Before I was born, our grandfather bought a property on the slopes of the Apaneca-Llamatepec mountain range in the western region of El Salvador, close to the border with Guatemala and in the coffee-growing region of the country. The farm, called Finca Argentina, was passed down to our father, who still runs it today. It covers 100 acres at an average elevation of 1,200 meters above sea level.
During my time in El Salvador, I actively managed the farm with my father. We implemented several farming best practices that are still in place today, including the use of compost and organic foliar sprays made from locally sourced materials such as coffee pulp, chicken manure, rice bran, rock dust, ground charcoal, local soil microorganisms, and molasses. We use around 4 tons of compost each year, and I would like to use even more if possible.
We employ a permanent staff of 25 to 30 people and, during the harvest season, this number increases to around 75. In 2013, we began a major renovation of the plantation, which is still ongoing (we have only 12 acres left to replant). We have also diversified our plant stock significantly, which now includes the Pacamara variety of the Arabica family among others.
So what are Pacamara beans? Let's start by saying that not all Arabica coffee is the same. There are several varieties or cultivars in existence which are mainly natural mutations of heirloom varieties. Two such mutations are the parents of the Pacamara bean.
The name Pacamara comes from combining the name of the parents' variety (Pacas and Mara). Pacas variety, a dwarf mutation of the high-yielding Bourbon type, was found in a farm in El Salvador owned by the Pacas family, hence its name. The other parent variety is the Maragogype, which comes from Typica variety that produces large beans and grows very tall.

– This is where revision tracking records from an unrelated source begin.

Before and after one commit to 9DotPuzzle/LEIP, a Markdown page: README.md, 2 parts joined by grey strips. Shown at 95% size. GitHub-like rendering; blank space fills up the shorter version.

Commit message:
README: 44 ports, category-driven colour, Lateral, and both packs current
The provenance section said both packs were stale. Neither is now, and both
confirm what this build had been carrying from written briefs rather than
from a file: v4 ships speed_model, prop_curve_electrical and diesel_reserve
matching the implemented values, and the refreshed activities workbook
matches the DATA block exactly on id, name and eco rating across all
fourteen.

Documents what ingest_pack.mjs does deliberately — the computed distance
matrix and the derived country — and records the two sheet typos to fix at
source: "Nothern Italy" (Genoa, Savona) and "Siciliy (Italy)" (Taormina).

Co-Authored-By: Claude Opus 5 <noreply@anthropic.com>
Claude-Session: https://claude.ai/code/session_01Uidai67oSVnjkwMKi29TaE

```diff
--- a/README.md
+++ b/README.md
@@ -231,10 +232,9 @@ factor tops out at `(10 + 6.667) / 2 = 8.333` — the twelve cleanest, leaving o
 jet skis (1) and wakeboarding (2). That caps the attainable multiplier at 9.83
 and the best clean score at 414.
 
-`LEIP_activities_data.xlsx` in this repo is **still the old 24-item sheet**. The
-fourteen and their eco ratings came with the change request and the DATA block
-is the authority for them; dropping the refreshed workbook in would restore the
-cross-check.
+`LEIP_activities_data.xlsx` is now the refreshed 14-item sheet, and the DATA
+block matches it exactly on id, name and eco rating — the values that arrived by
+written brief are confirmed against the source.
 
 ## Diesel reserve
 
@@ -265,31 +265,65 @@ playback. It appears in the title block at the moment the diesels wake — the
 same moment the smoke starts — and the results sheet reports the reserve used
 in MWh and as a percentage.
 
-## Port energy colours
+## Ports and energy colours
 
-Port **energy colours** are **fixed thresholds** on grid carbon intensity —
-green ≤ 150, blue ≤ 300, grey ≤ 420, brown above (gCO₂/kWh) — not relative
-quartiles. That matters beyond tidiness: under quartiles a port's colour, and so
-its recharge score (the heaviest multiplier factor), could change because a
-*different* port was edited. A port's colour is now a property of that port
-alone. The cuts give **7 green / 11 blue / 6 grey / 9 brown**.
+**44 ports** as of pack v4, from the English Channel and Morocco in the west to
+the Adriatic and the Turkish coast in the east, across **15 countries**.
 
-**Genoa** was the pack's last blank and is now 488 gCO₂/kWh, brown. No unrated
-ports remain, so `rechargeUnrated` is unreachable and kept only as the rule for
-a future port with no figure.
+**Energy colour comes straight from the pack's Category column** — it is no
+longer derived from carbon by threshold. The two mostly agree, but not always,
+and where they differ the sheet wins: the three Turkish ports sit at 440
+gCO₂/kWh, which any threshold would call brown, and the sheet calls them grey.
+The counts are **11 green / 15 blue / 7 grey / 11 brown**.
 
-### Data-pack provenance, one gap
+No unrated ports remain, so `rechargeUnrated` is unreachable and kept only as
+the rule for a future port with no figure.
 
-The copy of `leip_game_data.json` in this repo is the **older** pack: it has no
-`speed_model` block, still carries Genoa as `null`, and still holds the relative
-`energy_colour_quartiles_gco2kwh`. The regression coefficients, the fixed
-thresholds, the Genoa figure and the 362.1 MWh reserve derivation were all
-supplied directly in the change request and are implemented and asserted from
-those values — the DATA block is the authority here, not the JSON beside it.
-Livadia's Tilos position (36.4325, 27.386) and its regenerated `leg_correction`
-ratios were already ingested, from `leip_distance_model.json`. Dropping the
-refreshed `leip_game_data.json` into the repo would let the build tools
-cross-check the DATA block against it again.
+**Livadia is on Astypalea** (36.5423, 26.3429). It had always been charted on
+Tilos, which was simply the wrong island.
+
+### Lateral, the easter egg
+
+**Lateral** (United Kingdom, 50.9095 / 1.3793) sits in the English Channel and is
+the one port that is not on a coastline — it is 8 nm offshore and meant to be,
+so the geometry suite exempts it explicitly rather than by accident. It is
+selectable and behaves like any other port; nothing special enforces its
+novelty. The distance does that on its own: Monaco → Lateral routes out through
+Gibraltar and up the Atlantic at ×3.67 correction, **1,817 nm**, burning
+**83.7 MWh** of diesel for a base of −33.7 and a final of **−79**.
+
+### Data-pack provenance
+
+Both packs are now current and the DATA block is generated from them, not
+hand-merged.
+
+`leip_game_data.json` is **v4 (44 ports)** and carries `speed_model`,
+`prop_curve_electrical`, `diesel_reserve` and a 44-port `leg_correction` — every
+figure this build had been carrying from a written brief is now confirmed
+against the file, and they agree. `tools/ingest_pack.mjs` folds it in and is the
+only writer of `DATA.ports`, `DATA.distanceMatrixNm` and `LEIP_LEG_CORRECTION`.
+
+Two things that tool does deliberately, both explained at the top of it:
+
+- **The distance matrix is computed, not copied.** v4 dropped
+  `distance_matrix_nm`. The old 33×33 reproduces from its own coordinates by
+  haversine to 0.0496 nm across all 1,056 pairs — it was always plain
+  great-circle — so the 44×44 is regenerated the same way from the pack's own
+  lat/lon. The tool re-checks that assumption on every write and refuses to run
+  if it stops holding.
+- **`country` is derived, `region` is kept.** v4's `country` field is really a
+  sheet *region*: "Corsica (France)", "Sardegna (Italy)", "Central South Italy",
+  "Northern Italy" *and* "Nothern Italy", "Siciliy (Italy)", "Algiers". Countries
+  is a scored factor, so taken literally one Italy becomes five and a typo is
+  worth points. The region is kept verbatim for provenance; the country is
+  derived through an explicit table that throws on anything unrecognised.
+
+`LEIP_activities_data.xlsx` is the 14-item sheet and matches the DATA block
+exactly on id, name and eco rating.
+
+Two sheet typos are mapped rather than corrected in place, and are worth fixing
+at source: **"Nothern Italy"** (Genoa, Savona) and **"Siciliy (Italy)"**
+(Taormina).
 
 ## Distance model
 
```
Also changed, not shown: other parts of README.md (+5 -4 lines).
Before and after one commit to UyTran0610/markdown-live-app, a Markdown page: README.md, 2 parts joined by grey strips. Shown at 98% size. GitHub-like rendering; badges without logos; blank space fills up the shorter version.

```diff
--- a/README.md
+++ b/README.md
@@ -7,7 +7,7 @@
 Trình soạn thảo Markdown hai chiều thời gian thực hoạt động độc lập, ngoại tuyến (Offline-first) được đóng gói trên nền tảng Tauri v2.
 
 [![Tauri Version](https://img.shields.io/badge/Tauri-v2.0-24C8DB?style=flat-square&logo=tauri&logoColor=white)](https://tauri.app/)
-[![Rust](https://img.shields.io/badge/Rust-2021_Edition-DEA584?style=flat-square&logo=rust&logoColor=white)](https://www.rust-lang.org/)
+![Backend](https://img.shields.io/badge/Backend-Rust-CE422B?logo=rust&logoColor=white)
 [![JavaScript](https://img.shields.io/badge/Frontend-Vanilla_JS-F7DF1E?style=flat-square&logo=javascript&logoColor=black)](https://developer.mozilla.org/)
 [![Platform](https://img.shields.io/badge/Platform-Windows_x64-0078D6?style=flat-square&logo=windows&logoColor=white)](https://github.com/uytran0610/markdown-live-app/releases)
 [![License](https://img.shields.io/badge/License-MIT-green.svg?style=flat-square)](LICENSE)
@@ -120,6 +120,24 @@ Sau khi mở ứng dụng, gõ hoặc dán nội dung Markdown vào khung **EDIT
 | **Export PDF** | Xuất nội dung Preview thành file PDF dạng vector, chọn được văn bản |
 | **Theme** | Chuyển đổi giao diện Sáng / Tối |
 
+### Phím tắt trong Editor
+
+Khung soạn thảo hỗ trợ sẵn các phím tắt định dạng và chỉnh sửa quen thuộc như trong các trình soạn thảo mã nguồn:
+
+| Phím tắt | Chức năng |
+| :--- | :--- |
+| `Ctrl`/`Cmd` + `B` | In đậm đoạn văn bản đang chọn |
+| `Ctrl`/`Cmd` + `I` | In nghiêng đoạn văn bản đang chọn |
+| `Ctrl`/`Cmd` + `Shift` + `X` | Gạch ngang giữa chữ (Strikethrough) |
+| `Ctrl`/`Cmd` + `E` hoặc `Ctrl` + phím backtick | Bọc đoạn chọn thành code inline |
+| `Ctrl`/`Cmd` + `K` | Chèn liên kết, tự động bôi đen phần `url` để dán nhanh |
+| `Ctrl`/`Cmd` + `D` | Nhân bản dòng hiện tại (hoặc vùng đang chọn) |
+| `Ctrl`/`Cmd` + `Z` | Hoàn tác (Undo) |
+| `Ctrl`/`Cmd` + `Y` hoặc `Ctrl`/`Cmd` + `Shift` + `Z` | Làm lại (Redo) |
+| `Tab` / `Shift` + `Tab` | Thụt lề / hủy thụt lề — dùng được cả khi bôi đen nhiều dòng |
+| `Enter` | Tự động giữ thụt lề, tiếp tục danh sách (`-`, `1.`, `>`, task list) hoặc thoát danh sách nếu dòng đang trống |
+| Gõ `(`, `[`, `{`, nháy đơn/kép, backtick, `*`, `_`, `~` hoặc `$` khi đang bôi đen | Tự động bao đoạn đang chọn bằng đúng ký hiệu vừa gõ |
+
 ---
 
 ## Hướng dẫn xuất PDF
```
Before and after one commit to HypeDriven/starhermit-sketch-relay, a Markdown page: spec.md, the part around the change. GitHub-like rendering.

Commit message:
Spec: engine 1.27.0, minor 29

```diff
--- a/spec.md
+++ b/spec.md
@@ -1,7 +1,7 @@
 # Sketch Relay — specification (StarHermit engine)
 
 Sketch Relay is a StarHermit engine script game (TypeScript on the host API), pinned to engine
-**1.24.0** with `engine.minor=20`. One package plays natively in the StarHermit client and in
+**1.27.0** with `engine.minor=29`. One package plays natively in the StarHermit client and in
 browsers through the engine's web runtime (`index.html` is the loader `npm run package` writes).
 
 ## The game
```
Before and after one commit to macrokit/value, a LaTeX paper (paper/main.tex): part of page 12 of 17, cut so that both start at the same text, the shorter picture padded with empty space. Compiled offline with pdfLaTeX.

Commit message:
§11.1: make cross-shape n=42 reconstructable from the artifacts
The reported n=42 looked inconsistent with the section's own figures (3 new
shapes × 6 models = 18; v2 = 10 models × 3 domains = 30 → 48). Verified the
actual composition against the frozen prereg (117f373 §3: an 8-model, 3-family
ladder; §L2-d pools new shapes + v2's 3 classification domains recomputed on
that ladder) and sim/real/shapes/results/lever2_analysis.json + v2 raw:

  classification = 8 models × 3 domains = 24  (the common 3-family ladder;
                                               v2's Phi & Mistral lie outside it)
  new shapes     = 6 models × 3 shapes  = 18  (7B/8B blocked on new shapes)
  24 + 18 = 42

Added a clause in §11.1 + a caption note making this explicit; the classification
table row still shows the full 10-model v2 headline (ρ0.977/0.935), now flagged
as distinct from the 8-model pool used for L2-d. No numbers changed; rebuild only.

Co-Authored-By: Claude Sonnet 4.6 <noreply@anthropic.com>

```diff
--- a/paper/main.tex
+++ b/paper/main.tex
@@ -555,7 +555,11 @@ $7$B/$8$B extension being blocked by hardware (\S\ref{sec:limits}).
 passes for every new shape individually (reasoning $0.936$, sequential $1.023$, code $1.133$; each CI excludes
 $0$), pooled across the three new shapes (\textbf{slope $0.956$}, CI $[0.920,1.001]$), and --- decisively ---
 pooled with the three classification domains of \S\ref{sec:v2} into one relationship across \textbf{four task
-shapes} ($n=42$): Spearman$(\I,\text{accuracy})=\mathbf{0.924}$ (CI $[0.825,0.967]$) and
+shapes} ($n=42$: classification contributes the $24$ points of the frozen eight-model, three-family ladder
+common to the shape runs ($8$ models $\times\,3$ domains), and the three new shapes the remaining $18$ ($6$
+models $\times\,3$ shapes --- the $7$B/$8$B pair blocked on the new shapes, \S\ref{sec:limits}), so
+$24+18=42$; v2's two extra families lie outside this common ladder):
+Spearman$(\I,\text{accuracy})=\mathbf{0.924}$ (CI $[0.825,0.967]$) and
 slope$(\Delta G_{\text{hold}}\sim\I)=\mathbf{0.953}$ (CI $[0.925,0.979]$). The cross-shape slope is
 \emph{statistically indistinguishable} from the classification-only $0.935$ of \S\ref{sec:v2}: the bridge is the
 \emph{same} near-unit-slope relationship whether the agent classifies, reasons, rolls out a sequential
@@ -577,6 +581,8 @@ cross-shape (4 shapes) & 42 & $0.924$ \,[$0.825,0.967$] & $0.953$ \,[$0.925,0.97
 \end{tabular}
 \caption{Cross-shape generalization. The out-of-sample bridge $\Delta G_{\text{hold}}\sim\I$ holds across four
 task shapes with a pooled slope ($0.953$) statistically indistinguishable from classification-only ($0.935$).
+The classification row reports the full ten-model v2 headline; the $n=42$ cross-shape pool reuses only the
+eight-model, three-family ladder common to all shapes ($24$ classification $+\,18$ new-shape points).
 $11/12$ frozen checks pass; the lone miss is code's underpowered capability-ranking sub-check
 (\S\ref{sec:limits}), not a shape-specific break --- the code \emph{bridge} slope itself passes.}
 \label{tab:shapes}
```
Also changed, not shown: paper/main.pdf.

I decided to plant this variety in 2014 after noticing the quality of the cup produced by Pacamaras from neighbouring farms. I managed to obtain some seeds of the red variety, and through some connections, I was lucky to obtain seeds of the rare yellow variety from Nicaragua as well. I selected a special 6-acre lot on the highest part of the farm, ranging from 1,250 to 1,350 meters above sea level, to plant the Pacamara. After three years of finding and sprouting the seeds, we planted the lot in 2017 with one-half of the area of red Pacamara beans and the other half with yellow Pacamara. Since then, we have pampered and cared for these plants on the farm, while waiting patiently to try our harvest which, finally this year, we got to enjoy, and it passed with flying colours. Our aim for next year is to bring two micro-lots, one red and another yellow, in order to have both available for our clients to taste and compare.
So there you have it. The Pacamara beans have taken about six years to finally make it to Calgary. This coffee has a special place in my heart, I hope you enjoy it and, perhaps, make it a staple in your home.
From our farm to your cup,